_WHAT IS BEING ASKED:_
Would you show every line from the records that holds "Burglary"?

_GIVEN RECORDS:_
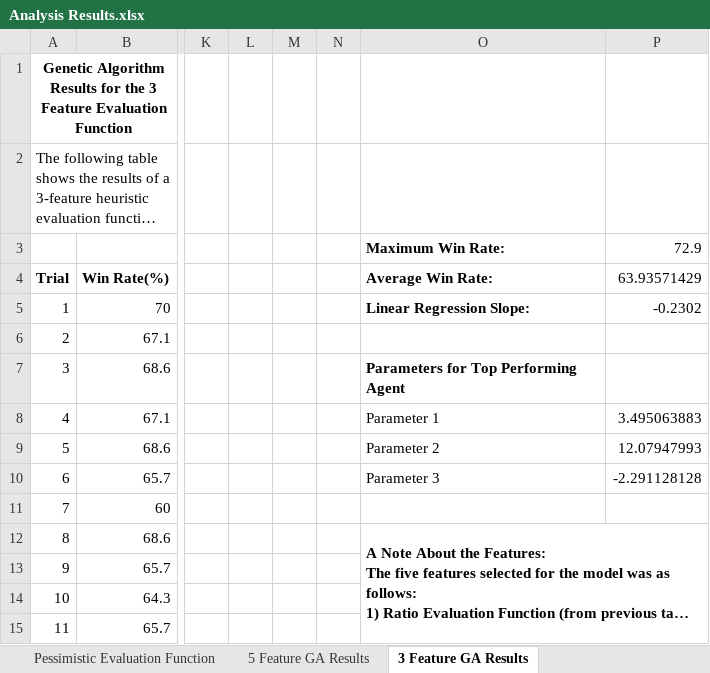
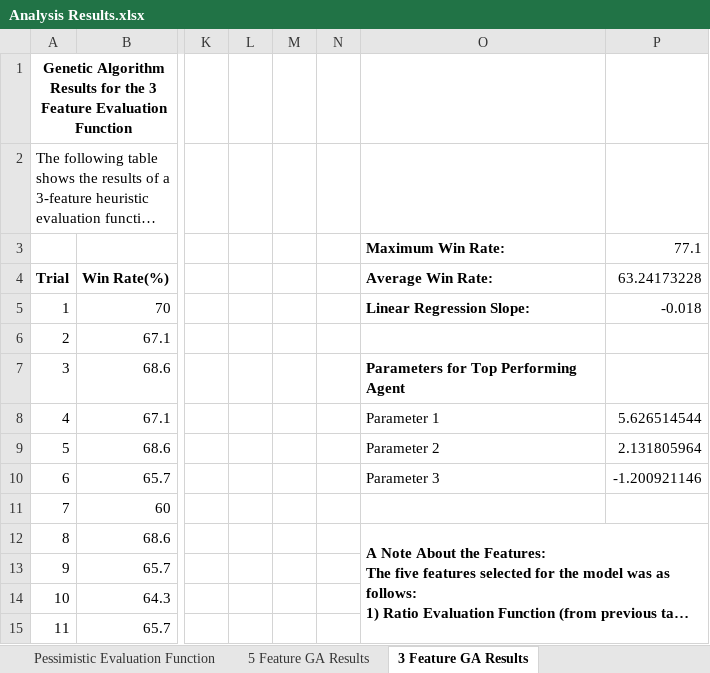
Before and after one commit to KelvinKKLin/Isolation-Game-Playing-Agent-Udacity-AI-Nanodegree-, an Excel workbook: heuristic-analysis/Analysis Results.xlsx, sheet 3 Feature GA Results, drawn as a sheet; only a part is shown, gaps mark what is left out; long unchanged cells end in …; values as stored, in another font and other column widths than the file's, no borders; charts and pictures not drawn; the diff covers the shown part only; the diff names each change by its address in the sheet, - before the commit and + after, or states it on an @@ line.

Commit message:
Updated Analysis Results Excel Chart with Experiment Data

```diff
--- a/heuristic-analysis/Analysis Results.xlsx (sheet 3 Feature GA Results)
+++ b/heuristic-analysis/Analysis Results.xlsx (sheet 3 Feature GA Results)
-P3: 72.9
+P3: 77.1
-P4: 63.93571429
+P4: 63.24173228
-P5: -0.2302
+P5: -0.018
-P8: 3.495063883
+P8: 5.626514544
-P9: 12.07947993
+P9: 2.131805964
-P10: -2.291128128
+P10: -1.200921146
```
Also changed, not shown: 99 added rows elsewhere in this sheet, charts or pictures.
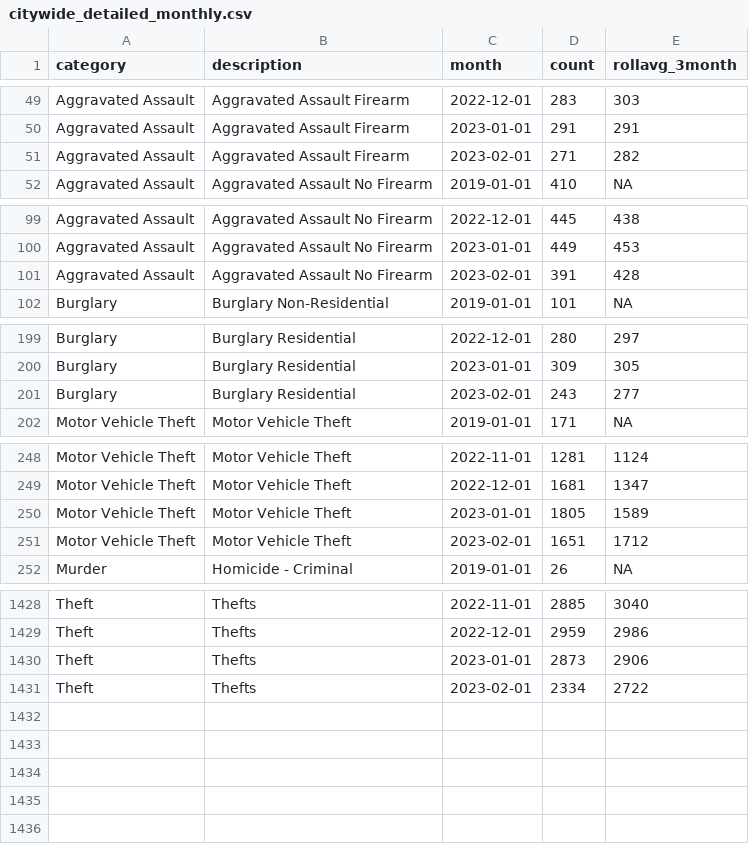
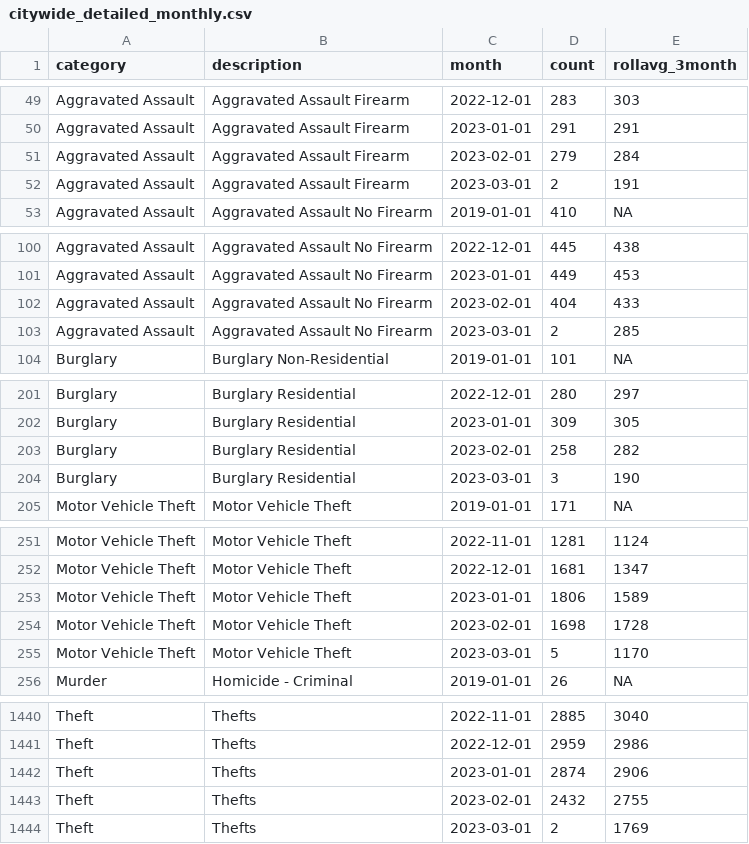
Before and after one commit to abcotvdata/safetytracker_philadelphia, a CSV file: data/output/monthly/citywide_detailed_monthly.csv, drawn as a sheet; only a part is shown, gaps mark what is left out; the diff covers the shown part only.

Commit message:
New crime data collected

```diff
--- a/data/output/monthly/citywide_detailed_monthly.csv
+++ b/data/output/monthly/citywide_detailed_monthly.csv
@@ -50,3 +50,4 @@ Aggravated Assault,Aggravated Assault Firearm,2022-12-01,283,303
 Aggravated Assault,Aggravated Assault Firearm,2023-01-01,291,291
-Aggravated Assault,Aggravated Assault Firearm,2023-02-01,271,282
+Aggravated Assault,Aggravated Assault Firearm,2023-02-01,279,284
+Aggravated Assault,Aggravated Assault Firearm,2023-03-01,2,191
 Aggravated Assault,Aggravated Assault No Firearm,2019-01-01,410,NA
@@ -100,3 +101,4 @@ Aggravated Assault,Aggravated Assault No Firearm,2022-12-01,445,438
 Aggravated Assault,Aggravated Assault No Firearm,2023-01-01,449,453
-Aggravated Assault,Aggravated Assault No Firearm,2023-02-01,391,428
+Aggravated Assault,Aggravated Assault No Firearm,2023-02-01,404,433
+Aggravated Assault,Aggravated Assault No Firearm,2023-03-01,2,285
 Burglary,Burglary Non-Residential,2019-01-01,101,NA
@@ -200,3 +202,4 @@ Burglary,Burglary Residential,2022-12-01,280,297
 Burglary,Burglary Residential,2023-01-01,309,305
-Burglary,Burglary Residential,2023-02-01,243,277
+Burglary,Burglary Residential,2023-02-01,258,282
+Burglary,Burglary Residential,2023-03-01,3,190
 Motor Vehicle Theft,Motor Vehicle Theft,2019-01-01,171,NA
@@ -249,4 +252,5 @@ Motor Vehicle Theft,Motor Vehicle Theft,2022-11-01,1281,1124
 Motor Vehicle Theft,Motor Vehicle Theft,2022-12-01,1681,1347
-Motor Vehicle Theft,Motor Vehicle Theft,2023-01-01,1805,1589
-Motor Vehicle Theft,Motor Vehicle Theft,2023-02-01,1651,1712
+Motor Vehicle Theft,Motor Vehicle Theft,2023-01-01,1806,1589
+Motor Vehicle Theft,Motor Vehicle Theft,2023-02-01,1698,1728
+Motor Vehicle Theft,Motor Vehicle Theft,2023-03-01,5,1170
 Murder,Homicide - Criminal,2019-01-01,26,NA
@@ -1429,3 +1441,4 @@ Theft,Thefts,2022-11-01,2885,3040
 Theft,Thefts,2022-12-01,2959,2986
-Theft,Thefts,2023-01-01,2873,2906
-Theft,Thefts,2023-02-01,2334,2722
+Theft,Thefts,2023-01-01,2874,2906
+Theft,Thefts,2023-02-01,2432,2755
+Theft,Thefts,2023-03-01,2,1769
```
Also changed, not shown: 8 added rows and 37 edited cells elsewhere in this file, data/output/monthly/assaults_monthly.csv, data/output/monthly/autothefts_monthly.csv, 45 other files.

_ANSWER BOX:_
 Burglary,Burglary Non-Residential,2019-01-01,101,NA
@@ -200,3 +202,4 @@ Burglary,Burglary Residential,2022-12-01,280,297
 Burglary,Burglary Residential,2023-01-01,309,305
-Burglary,Burglary Residential,2023-02-01,243,277
+Burglary,Burglary Residential,2023-02-01,258,282
+Burglary,Burglary Residential,2023-03-01,3,190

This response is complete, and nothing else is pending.